» Problem details
Make an exact copy of all the entries, but do not reproduce the pictures.

[Code change snippets]
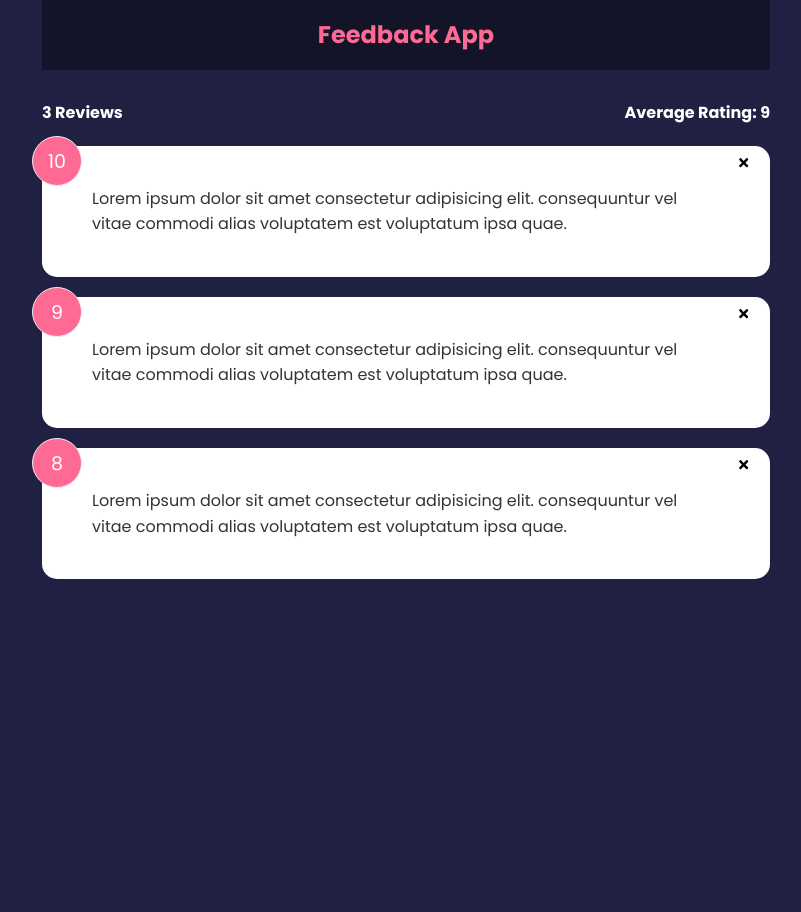
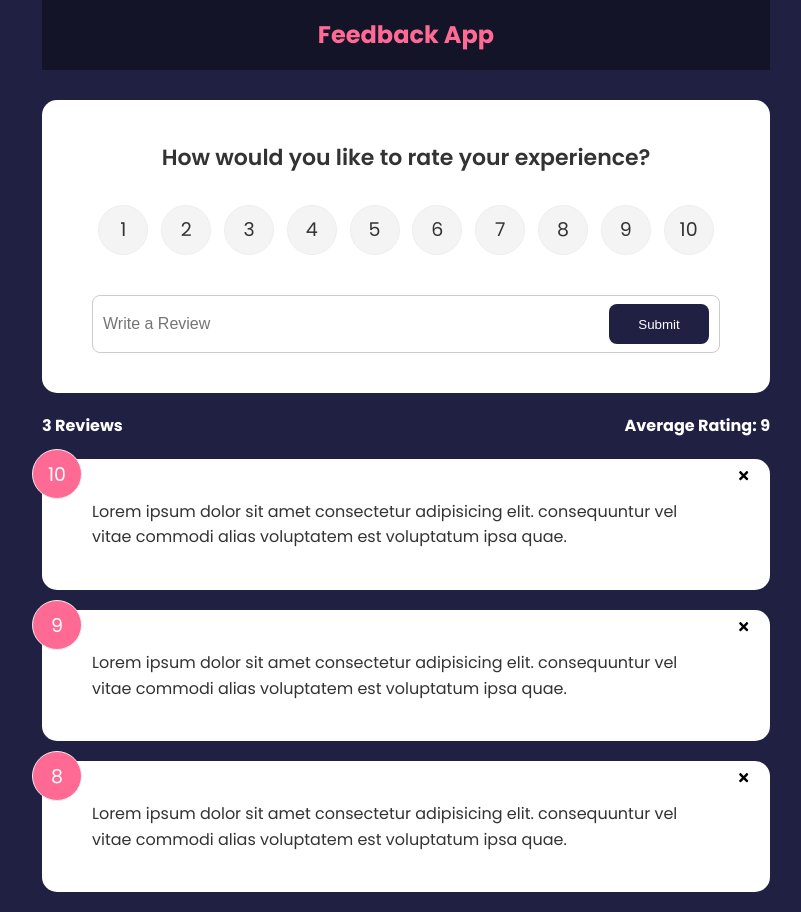
Before and after one commit to Gajjela-Koushik-Reddy/feedback-app-clone, a React (Create React App) app: page / in a window 1280 px wide. Shown: the whole page, without its empty margins (234-1035 px from the left). Before the commit the page ends 800 px from the top, so only its background shows below. Built offline with nearby package versions, Linux system fonts and the light colour scheme.

Commit message:
added form to provide feedback

```diff
--- a/package.json
+++ b/package.json
@@ -10,6 +10,7 @@
     "react-dom": "^18.2.0",
     "react-icons": "^4.8.0",
     "react-scripts": "5.0.1",
+    "uuid": "^9.0.0",
     "web-vitals": "^2.1.4"
   },
   "scripts": {
--- a/src/App.jsx
+++ b/src/App.jsx
@@ -1,7 +1,9 @@
 import React from "react";
 import { useState } from "react";
 import Header from "./components/Header";
+import { v4 as uuid4 } from "uuid";
 import FeedbackStats from "./components/FeedbackStats";
+import FeedbackForm from "./components/FeedbackForm";
 import data from "./data/data";
 import FeedbackItemList from "./components/FeedbackItemList";
 
@@ -13,15 +15,24 @@
       "Are you sure you want to delete your feedback??"
     );
     if (deleteConfirmed) {
-      setFeedback(feedback.filter((item) => itemId != item.id))
+      setFeedback(feedback.filter((item) => itemId != item.id));
     }
+  };
+
+  const addFeedback = (newFeedback) => {
+    newFeedback.id = uuid4();
+    setFeedback([newFeedback, ...feedback]);
   };
 
   return (
     <div className="container">
       <Header />
+      <FeedbackForm handleAdd={addFeedback} />
       <FeedbackStats feedback={feedback} />
-      <FeedbackItemList feedback={feedback} handleDelete={handleDeleteFeedback} />
+      <FeedbackItemList
+        feedback={feedback}
+        handleDelete={handleDeleteFeedback}
+      />
     </div>
   );
 };
--- /dev/null
+++ b/src/components/FeedbackForm.jsx
@@ -0,0 +1,60 @@
+import React from "react";
+import { useState } from "react";
+import Card from "./shared/Card";
+import RatingSelect from "./RatingSelect";
+import Button from "./shared/Button";
+
+const FeedbackForm = ({handleAdd}) => {
+  const [text, setText] = useState("");
+  const [message, setMessage] = useState("");
+  const [rating, setRating] = useState();
+  const [btnDisabled, setBtnDisabled] = useState(false);
+
+//   const rating = (rating) => {
+    // console.log(rating)
+//   };
+
+  const handleChange = (event) => {
+    if (text === "") {
+      setMessage(null);
+      setBtnDisabled(true);
+    } else if (text !== "" && text.trim().length <= 10) {
+      setMessage("Text should be more than 10 characters");
+      setBtnDisabled(true);
+    } else {
+      setMessage(null);
+      setBtnDisabled(false);
+    }
+    setText(event.target.value);
+  };
+
+  const handleSubmit = (event) => {
+    event.preventDefault();
+
+    handleAdd({
+        text,
+        rating,
+    })
+  };
+
+  return (
+    <Card>
+      <form onSubmit={handleSubmit}>
+        <h2>How would you like to rate your experience?</h2>
+        <RatingSelect select={(rating) => setRating(rating)}/>
+        <div className="input-group">
+          <input
+            type="text"
+            placeholder="Write a Review"
+            onChange={handleChange}
+          />
+          <Button type="submit" isDisabled={btnDisabled}>
+            Submit
+          </Button>
+        </div>
+      </form>
+    </Card>
+  );
+};
+
+export default FeedbackForm;
--- /dev/null
+++ b/src/components/RatingSelect.jsx
@@ -0,0 +1,31 @@
+import React from "react";
+import { useState } from "react";
+
+const RatingSelect = ({select}) => {
+  const [selected, setSelected] = useState();
+
+  const handleChange = (e) => {
+    setSelected(+e.target.value)
+    select(+e.target.value)
+  }
+
+  return (
+    <ul className="rating">
+      {Array.from({ length: 10 }, (_, i) => (
+        <li key={`rating-${i + 1}`}>
+          <input
+            type="radio"
+            id={`num${i + 1}`}
+            name="rating"
+            value={i + 1}
+            onChange={handleChange}
+            checked={selected === i + 1}
+          />
+          <label htmlFor={`num${i + 1}`}>{i + 1}</label>
+        </li>
+      ))}
+    </ul>
+  );
+};
+
+export default RatingSelect;
--- /dev/null
+++ b/src/components/shared/Button.jsx
@@ -0,0 +1,17 @@
+import React from "react";
+
+const Button = ({ children, version, type, isDisabled }) => {
+  return (
+    <button type={type} disabled={isDisabled} className={`btn btn-${version}`}>
+      {children}
+    </button>
+  );
+};
+
+Button.defaultProps = {
+    version: 'primary',
+    type: 'button',
+    isDisabled: false,
+}
+
+export default Button;
```
Also changed, not shown: 1 other file (tests, documents, lock files or other folders).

» Output for this task
Before and after one commit to Gajjela-Koushik-Reddy/feedback-app-clone, a React (Create React App) app: page / in a window 1280 px wide. Shown: the whole page, without its empty margins (234-1035 px from the left). Before the commit the page ends 800 px from the top, so only its background shows below. Built offline with nearby package versions, Linux system fonts and the light colour scheme.

Commit message:
added form to provide feedback

```diff
--- a/package.json
+++ b/package.json
@@ -10,6 +10,7 @@
     "react-dom": "^18.2.0",
     "react-icons": "^4.8.0",
     "react-scripts": "5.0.1",
+    "uuid": "^9.0.0",
     "web-vitals": "^2.1.4"
   },
   "scripts": {
--- a/src/App.jsx
+++ b/src/App.jsx
@@ -1,7 +1,9 @@
 import React from "react";
 import { useState } from "react";
 import Header from "./components/Header";
+import { v4 as uuid4 } from "uuid";
 import FeedbackStats from "./components/FeedbackStats";
+import FeedbackForm from "./components/FeedbackForm";
 import data from "./data/data";
 import FeedbackItemList from "./components/FeedbackItemList";
 
@@ -13,15 +15,24 @@
       "Are you sure you want to delete your feedback??"
     );
     if (deleteConfirmed) {
-      setFeedback(feedback.filter((item) => itemId != item.id))
+      setFeedback(feedback.filter((item) => itemId != item.id));
     }
+  };
+
+  const addFeedback = (newFeedback) => {
+    newFeedback.id = uuid4();
+    setFeedback([newFeedback, ...feedback]);
   };
 
   return (
     <div className="container">
       <Header />
+      <FeedbackForm handleAdd={addFeedback} />
       <FeedbackStats feedback={feedback} />
-      <FeedbackItemList feedback={feedback} handleDelete={handleDeleteFeedback} />
+      <FeedbackItemList
+        feedback={feedback}
+        handleDelete={handleDeleteFeedback}
+      />
     </div>
   );
 };
--- /dev/null
+++ b/src/components/FeedbackForm.jsx
@@ -0,0 +1,60 @@
+import React from "react";
+import { useState } from "react";
+import Card from "./shared/Card";
+import RatingSelect from "./RatingSelect";
+import Button from "./shared/Button";
+
+const FeedbackForm = ({handleAdd}) => {
+  const [text, setText] = useState("");
+  const [message, setMessage] = useState("");
+  const [rating, setRating] = useState();
+  const [btnDisabled, setBtnDisabled] = useState(false);
+
+//   const rating = (rating) => {
+    // console.log(rating)
+//   };
+
+  const handleChange = (event) => {
+    if (text === "") {
+      setMessage(null);
+      setBtnDisabled(true);
+    } else if (text !== "" && text.trim().length <= 10) {
+      setMessage("Text should be more than 10 characters");
+      setBtnDisabled(true);
+    } else {
+      setMessage(null);
+      setBtnDisabled(false);
+    }
+    setText(event.target.value);
+  };
+
+  const handleSubmit = (event) => {
+    event.preventDefault();
+
+    handleAdd({
+        text,
+        rating,
+    })
+  };
+
+  return (
+    <Card>
+      <form onSubmit={handleSubmit}>
+        <h2>How would you like to rate your experience?</h2>
+        <RatingSelect select={(rating) => setRating(rating)}/>
+        <div className="input-group">
+          <input
+            type="text"
+            placeholder="Write a Review"
+            onChange={handleChange}
+          />
+          <Button type="submit" isDisabled={btnDisabled}>
+            Submit
+          </Button>
+        </div>
+      </form>
+    </Card>
+  );
+};
+
+export default FeedbackForm;
--- /dev/null
+++ b/src/components/RatingSelect.jsx
@@ -0,0 +1,31 @@
+import React from "react";
+import { useState } from "react";
+
+const RatingSelect = ({select}) => {
+  const [selected, setSelected] = useState();
+
+  const handleChange = (e) => {
+    setSelected(+e.target.value)
+    select(+e.target.value)
+  }
+
+  return (
+    <ul className="rating">
+      {Array.from({ length: 10 }, (_, i) => (
+        <li key={`rating-${i + 1}`}>
+          <input
+            type="radio"
+            id={`num${i + 1}`}
+            name="rating"
+            value={i + 1}
+            onChange={handleChange}
+            checked={selected === i + 1}
+          />
+          <label htmlFor={`num${i + 1}`}>{i + 1}</label>
+        </li>
+      ))}
+    </ul>
+  );
+};
+
+export default RatingSelect;
--- /dev/null
+++ b/src/components/shared/Button.jsx
@@ -0,0 +1,17 @@
+import React from "react";
+
+const Button = ({ children, version, type, isDisabled }) => {
+  return (
+    <button type={type} disabled={isDisabled} className={`btn btn-${version}`}>
+      {children}
+    </button>
+  );
+};
+
+Button.defaultProps = {
+    version: 'primary',
+    type: 'button',
+    isDisabled: false,
+}
+
+export default Button;
```
Also changed, not shown: 1 other file (tests, documents, lock files or other folders).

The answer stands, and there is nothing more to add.